Residents weigh in on transportation issues
Want to see incentives for carpooling and buses
Traffic can be tough, even in once-rural Southern Maryland.
Seeking to address the growing concerns of citizens in the tri-county area related to traffic congestion, the Southern Maryland Group chapter of the Sierra Club, a national environmental advocacy organization, held a regional transportation forum Wednesday night at Patuxent River Naval Air Museum to provide a space to brainstorm ideas on how to mitigate the heavy flow of traffic and environmental issues associated with it.
During question and answer sessions, residents from St. Mary’s and Calvert counties brought up transportation problems that have been exacer- bated by development in both jurisdictions.
Forum attendants found issue with a lack of alternatives to motor vehicles in, and between, both counties, specifically related to travel to and from Naval Air Station Patuxent River.
About 93 percent of base employees commute to NAS Pax River by a single occupancy vehicle, according to a study conducted by the College of Southern Maryland and presented during the forum by Frank Allen, president of the Patuxent Tidewater Land Trust.
Although strategies have been introduced to decrease base traffic, like
adding more security guards, “more efficient credentials verification” to allow more vehicles to pass quickly through the gates, and coordination with Maryland Department of Transportation’s State Highway Administration to time light signals to support quickly-moving traffic, there are still a number of untapped resources that could be implemented, Allen said.
A reinstated water taxi service from Calvert to to the base garnered some support among attendants, as well as a reliable shuttle system that stops at the base. The ferry was shut down after the construction of the Gov. Thomas Johnson Bridge between Calvert and St. Mary’s 41 years ago.
The bridge, the main
route of travel between the counties, sees an average of 33,000 vehicles per day, according to the presentation. A replacement bridge has been in conversation for the last 11 years, with $6 million already spent on planning for the project, The Enterprise reported in October.
An on-base shuttle program was ended in 2012 “due to funding constraints,” according to the presentation, apparently an impediment to car pooling practices, which fell from 18 users per day in 2012 to just four in 2017.
“Upgrading the system over time to allow base bus access” is necessary to limit the number of single occupancy vehicles traveling there, Allen said.
About seven buses and nine bus routes exist in St. Mary’s County, but accessibility is an issue. SHA has prohibited the St. Mary’s County Department of Public Works
and Transportation from putting up STS bus stop signs on state-controlled roads, leaving bus users to rely on a “flag stop system,” Scott Anderson, chair of the St. Mary’s Transportation Advisory Committee, said.
There are also gap times in bus schedules, which typically stop running between 6 and 7 p.m. Calvert County has five routes, and two shuttles to bus users to Prince Frederick.

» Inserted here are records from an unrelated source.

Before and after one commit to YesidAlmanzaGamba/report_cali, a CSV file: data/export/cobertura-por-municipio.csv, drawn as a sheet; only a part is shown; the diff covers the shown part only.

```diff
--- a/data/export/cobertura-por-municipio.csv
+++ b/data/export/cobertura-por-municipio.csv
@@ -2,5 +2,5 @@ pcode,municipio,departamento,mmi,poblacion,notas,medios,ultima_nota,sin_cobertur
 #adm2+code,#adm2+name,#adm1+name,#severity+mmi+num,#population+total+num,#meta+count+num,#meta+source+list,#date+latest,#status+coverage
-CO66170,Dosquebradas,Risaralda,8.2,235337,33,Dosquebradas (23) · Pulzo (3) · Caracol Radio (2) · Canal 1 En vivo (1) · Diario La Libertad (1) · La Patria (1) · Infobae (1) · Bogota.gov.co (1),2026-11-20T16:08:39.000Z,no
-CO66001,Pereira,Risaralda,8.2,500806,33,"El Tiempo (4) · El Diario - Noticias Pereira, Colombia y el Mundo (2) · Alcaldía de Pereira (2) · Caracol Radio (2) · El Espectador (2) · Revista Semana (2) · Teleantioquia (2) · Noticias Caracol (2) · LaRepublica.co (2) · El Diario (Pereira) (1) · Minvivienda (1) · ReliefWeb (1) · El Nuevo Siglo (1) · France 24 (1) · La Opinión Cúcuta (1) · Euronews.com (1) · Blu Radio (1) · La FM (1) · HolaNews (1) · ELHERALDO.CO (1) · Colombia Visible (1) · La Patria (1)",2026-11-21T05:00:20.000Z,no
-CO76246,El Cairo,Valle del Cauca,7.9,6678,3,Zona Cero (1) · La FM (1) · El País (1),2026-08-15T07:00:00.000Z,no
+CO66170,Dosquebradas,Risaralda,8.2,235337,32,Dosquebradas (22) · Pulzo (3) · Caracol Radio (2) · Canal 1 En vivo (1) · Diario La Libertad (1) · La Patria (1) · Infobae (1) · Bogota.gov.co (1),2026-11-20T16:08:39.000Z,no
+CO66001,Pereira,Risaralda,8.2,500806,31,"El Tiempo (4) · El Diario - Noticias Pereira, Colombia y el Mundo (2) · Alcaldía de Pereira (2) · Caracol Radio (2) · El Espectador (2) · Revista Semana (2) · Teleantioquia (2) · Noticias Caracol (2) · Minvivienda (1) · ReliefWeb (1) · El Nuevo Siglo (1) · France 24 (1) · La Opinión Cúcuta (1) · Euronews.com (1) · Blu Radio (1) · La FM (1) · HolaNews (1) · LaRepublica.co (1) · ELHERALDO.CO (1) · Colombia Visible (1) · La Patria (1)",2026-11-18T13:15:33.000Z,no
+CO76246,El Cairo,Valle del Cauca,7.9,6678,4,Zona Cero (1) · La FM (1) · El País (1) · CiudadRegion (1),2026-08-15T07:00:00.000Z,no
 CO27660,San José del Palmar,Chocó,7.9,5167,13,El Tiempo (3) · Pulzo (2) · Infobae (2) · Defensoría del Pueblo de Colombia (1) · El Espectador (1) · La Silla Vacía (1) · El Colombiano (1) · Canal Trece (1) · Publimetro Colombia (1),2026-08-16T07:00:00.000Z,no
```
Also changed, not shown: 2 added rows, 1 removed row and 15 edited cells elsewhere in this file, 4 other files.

Anderson would like to see St. Mary’s add “nine more routes than we have,” but “our only problem is money,” he said. Without additional funding, Anderson said he would like to create “better route maps” for those who use the STS service, because “information is cheap,” he said.
Partnerships between the largest entities in St. Mary’s, like NAS Pax River, MedStar St. Mary’s
Hospital and St. Mary’s College of Maryland, were brought up as a possibility to implement more shuttle services.
The mass transportation benefit program, established in 2000 for eligible personnel employed by the U.S. Department of Defense and military service members, provides up to $260 per month to use carpooling services, although many base employees are unaware of its existence, according to those in attendance.
Some suggested the designation of a high-occupancy vehicle lane on Route 235 to push for increased car-pooling and more utilization of the benefit program stipend.
The implementation of a bike share program at the base and throughout the counties was also discussed, but “with sidewalks that go nowhere,” more infrastructure is needed to support the use of even individually-owned bicycles, one attendant said.
About 3 percent of Southern Maryland residents travel to work by walking and biking, and one percent use public transportation to get there, Rosa Hance, group chair for the Maryland Sierra Club said, citing statistics from 2008.
More infrastructure is needed, it was agreed, to reduce congestion, promote environmentally-conscious vehicle practices, like adding more electric car charges throughout the county, and keep Route 235 from “turning into Rockville Pike,” a stretch or road routinely plagued by heavy stop-and-go traffic and accidents, forum attendee Valerie Deptula said.
“It comes down to the levels of government exerting their authority,” Ed Brown, a St. Mary’s resident, said.
Attendants were encouraged to attend the next St. Mary’s commissioners’ public forum on Sept. 25 in Leonardtown as well as the traffic advisory committee meeting on Oct. 18 at 1 p.m., also in Leonardtown.